ORLANDO, Fla. – With the threat of Hurricane Ian, NASA isn’t going to risk its $4.1 billion rocket to the moon deciding to roll it back to the Vehicle Assembly Building at Kennedy Space Center forgoing a chance to launch Artemis I next week.
“Managers met Monday morning and made the decision based on the latest weather predictions associated with Hurricane Ian, after additional data gathered overnight did not show improving expected conditions for the Kennedy Space Center area,” reads a post to NASA’s website Monday. “The decision allows time for employees to address the needs of their families and protect the integrated rocket and spacecraft system.”
The first motion for the 4-mile trek back to the VAB will take place around 11 p.m., the post reads. The time was chosen as the best time to adhere to weather constraints when moving the 5.75 million-pound, 322-foot-tall combination of Space Launch System rocket, mobile launcher and Orion spacecraft to the safety of the Vehicle Assembly Building, which will travel on NASA’s crawler-transporter 2.
NASA had already decided to skip a launch attempt slated for Tuesday because of the approaching storm, but was monitoring Ian’s growth and projected path hoping the threat to the Space Coast would be limited.
The rocket can withstand 85 mph sustained winds on the launch pad, but the threat of tornadoes and hurricane-level gusts are still possible as of Monday morning’s forecasts.

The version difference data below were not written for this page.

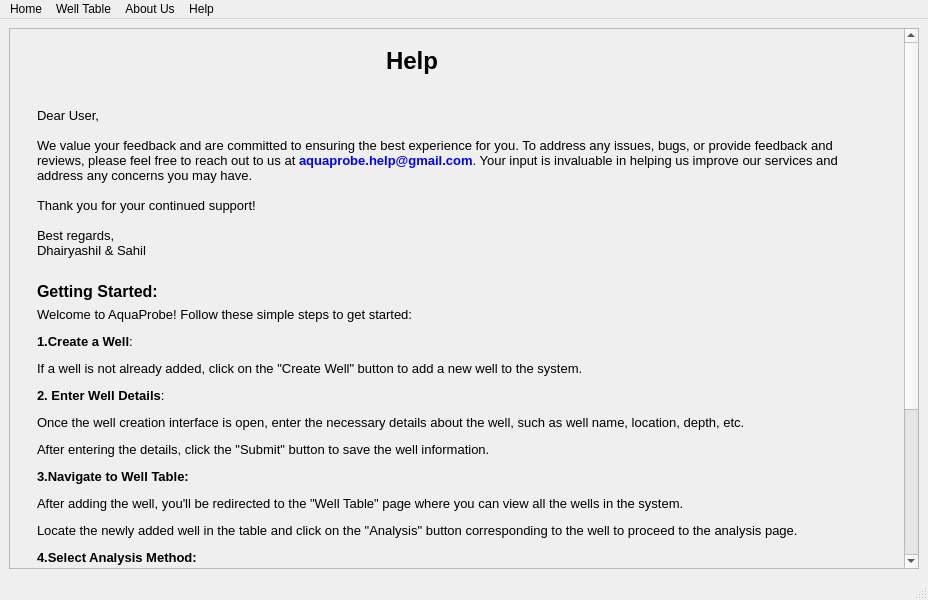
The window that help.ui (dhairyashil-G/CGWB-Desktop-App) describes before a commit, drawn with Qt 5.
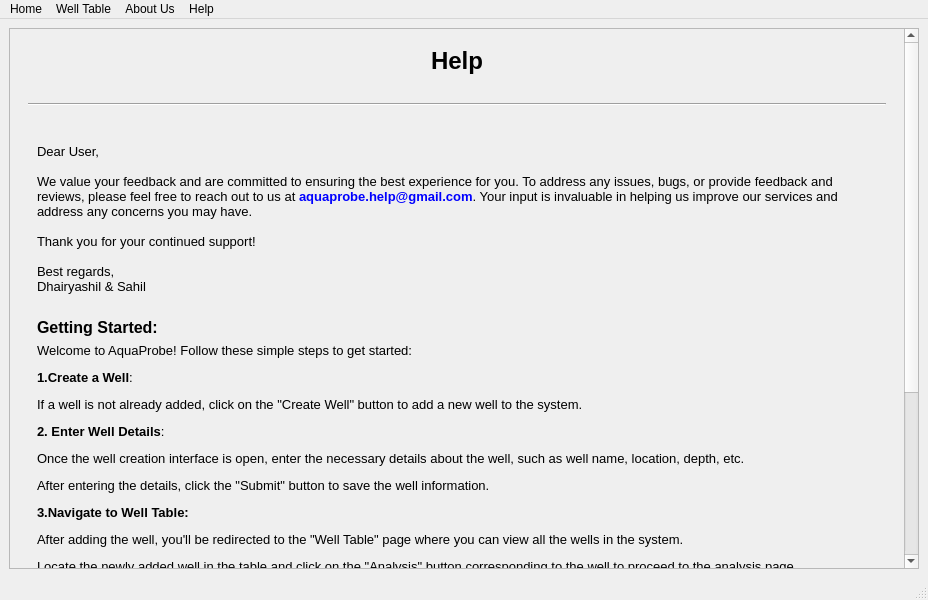
The same window after the commit. Icons and pictures are not drawn.

Commit message: Ui changes on top bar

Diff of the .ui file:
```diff
--- a/help.ui
+++ b/help.ui
@@ -24,9 +24,9 @@
        <property name="geometry">
         <rect>
          <x>0</x>
-         <y>-172</y>
+         <y>0</y>
          <width>891</width>
-         <height>899</height>
+         <height>935</height>
         </rect>
        </property>
        <layout class="QVBoxLayout" name="verticalLayout_2">
@@ -39,7 +39,7 @@
            </size>
           </property>
           <layout class="QHBoxLayout" name="horizontalLayout_3">
-           <item>
+           <item alignment="Qt::AlignLeft">
             <widget class="QLabel" name="label_3">
              <property name="maximumSize">
               <size>
@@ -58,7 +58,7 @@
              </property>
             </widget>
            </item>
-           <item>
+           <item alignment="Qt::AlignHCenter">
             <widget class="QLabel" name="label_2">
              <property name="minimumSize">
               <size>
@@ -87,7 +87,7 @@
              </property>
             </widget>
            </item>
-           <item>
+           <item alignment="Qt::AlignRight">
             <widget class="QLabel" name="label">
              <property name="maximumSize">
               <size>
@@ -112,6 +112,28 @@
           </layout>
          </widget>
         </item>
+        <item>
+         <widget class="QWidget" name="widget_9" native="true">
+          <property name="minimumSize">
+           <size>
+            <width>0</width>
+            <height>30</height>
+           </size>
+          </property>
+          <property name="styleSheet">
+           <string notr="true"/>
+          </property>
+          <layout class="QVBoxLayout" name="verticalLayout_7">
+           <item>
+            <widget class="Line" name="line_5">
+             <property name="orientation">
+              <enum>Qt::Horizontal</enum>
+             </property>
+            </widget>
+           </item>
+          </layout>
+         </widget>
+        </item>
         <item>
          <widget class="QWidget" name="widget_6" native="true">
           <property name="styleSheet">
```
The commit also changes 1 other file.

By electing to roll back to the VAB, NASA will be able to take care of some battery recharging activities including the flight termination system as well as some of the rideshare cubesats that will be deployed when it heads to the moon.
The next available launch windows run from Oct. 17-31, Nov. 12-27 and Dec. 9-23. Each window has only certain days during which the Earth and moon are in the right position for the planned mission.

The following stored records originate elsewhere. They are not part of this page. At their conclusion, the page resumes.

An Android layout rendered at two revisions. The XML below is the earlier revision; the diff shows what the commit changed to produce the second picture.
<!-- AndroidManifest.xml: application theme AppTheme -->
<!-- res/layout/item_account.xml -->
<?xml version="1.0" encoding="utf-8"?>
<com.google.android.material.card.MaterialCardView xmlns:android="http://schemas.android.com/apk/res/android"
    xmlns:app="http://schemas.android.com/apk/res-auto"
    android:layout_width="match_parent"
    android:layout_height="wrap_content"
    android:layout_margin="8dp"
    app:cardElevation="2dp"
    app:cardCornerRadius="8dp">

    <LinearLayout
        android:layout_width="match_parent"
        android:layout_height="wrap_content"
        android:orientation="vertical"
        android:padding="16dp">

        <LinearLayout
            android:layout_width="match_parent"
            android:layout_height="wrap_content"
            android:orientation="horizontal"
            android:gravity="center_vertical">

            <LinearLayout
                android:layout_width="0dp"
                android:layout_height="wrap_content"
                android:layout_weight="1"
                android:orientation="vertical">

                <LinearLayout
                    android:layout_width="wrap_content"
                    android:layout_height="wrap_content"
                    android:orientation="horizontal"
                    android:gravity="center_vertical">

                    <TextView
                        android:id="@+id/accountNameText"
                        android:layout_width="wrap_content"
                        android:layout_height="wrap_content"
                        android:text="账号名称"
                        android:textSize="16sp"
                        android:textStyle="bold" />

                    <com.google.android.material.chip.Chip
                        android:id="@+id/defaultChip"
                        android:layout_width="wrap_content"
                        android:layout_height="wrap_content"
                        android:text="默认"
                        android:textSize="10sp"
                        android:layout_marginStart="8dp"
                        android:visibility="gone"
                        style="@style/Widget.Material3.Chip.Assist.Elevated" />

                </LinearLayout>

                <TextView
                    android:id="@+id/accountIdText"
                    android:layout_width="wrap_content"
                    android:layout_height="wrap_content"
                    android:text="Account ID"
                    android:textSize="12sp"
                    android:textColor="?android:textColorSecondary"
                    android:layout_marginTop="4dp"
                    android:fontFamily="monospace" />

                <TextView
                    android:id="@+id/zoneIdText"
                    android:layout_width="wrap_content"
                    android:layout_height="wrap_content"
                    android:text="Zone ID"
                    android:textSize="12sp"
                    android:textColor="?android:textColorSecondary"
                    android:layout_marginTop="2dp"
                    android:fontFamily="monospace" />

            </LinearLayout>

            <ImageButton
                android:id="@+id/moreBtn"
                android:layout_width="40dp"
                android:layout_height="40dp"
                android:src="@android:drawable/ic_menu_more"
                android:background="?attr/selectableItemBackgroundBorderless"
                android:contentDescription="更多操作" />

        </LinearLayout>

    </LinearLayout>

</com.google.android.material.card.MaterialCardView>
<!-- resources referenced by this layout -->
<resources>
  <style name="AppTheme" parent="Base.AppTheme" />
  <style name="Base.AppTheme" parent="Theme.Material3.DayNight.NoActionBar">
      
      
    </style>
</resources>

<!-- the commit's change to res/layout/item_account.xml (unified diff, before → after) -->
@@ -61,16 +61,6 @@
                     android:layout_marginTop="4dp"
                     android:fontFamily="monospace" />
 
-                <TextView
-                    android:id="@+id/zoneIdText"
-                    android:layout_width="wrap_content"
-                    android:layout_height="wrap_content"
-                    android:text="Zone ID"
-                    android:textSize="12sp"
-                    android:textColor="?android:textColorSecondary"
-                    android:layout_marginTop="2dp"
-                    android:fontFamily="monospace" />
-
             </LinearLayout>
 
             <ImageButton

Artemis I is an uncrewed mission that combines the mobile launcher, Space Launch System rocket and Orion spacecraft. The SLS’s 8.8 million pounds of thrust at liftoff would become the most powerful rocket to ever launch from Earth besting the Saturn V rockets from the Apollo missions.
The Orion spacecraft will be propelled into a trans-lunar injection during which plans are to send it to as far as 280,000 miles away, 40,000 miles farther than the moon. It will make several orbits of the moon over several weeks before returning to Earth faster than any human-rated spacecraft has ever attempted re-entry, coming in at 24,500 mph creating heat of 5,000 degrees Fahrenheit.
The goal is to make sure Orion can endure extremes to keep humans safe on future missions. If successful, Artemis II could fly with a crew to orbit the moon in 2024 and Artemis III could fly as early as 2025 to return humans including the first woman to the lunar surface for the first time since Apollo 17 in 1972.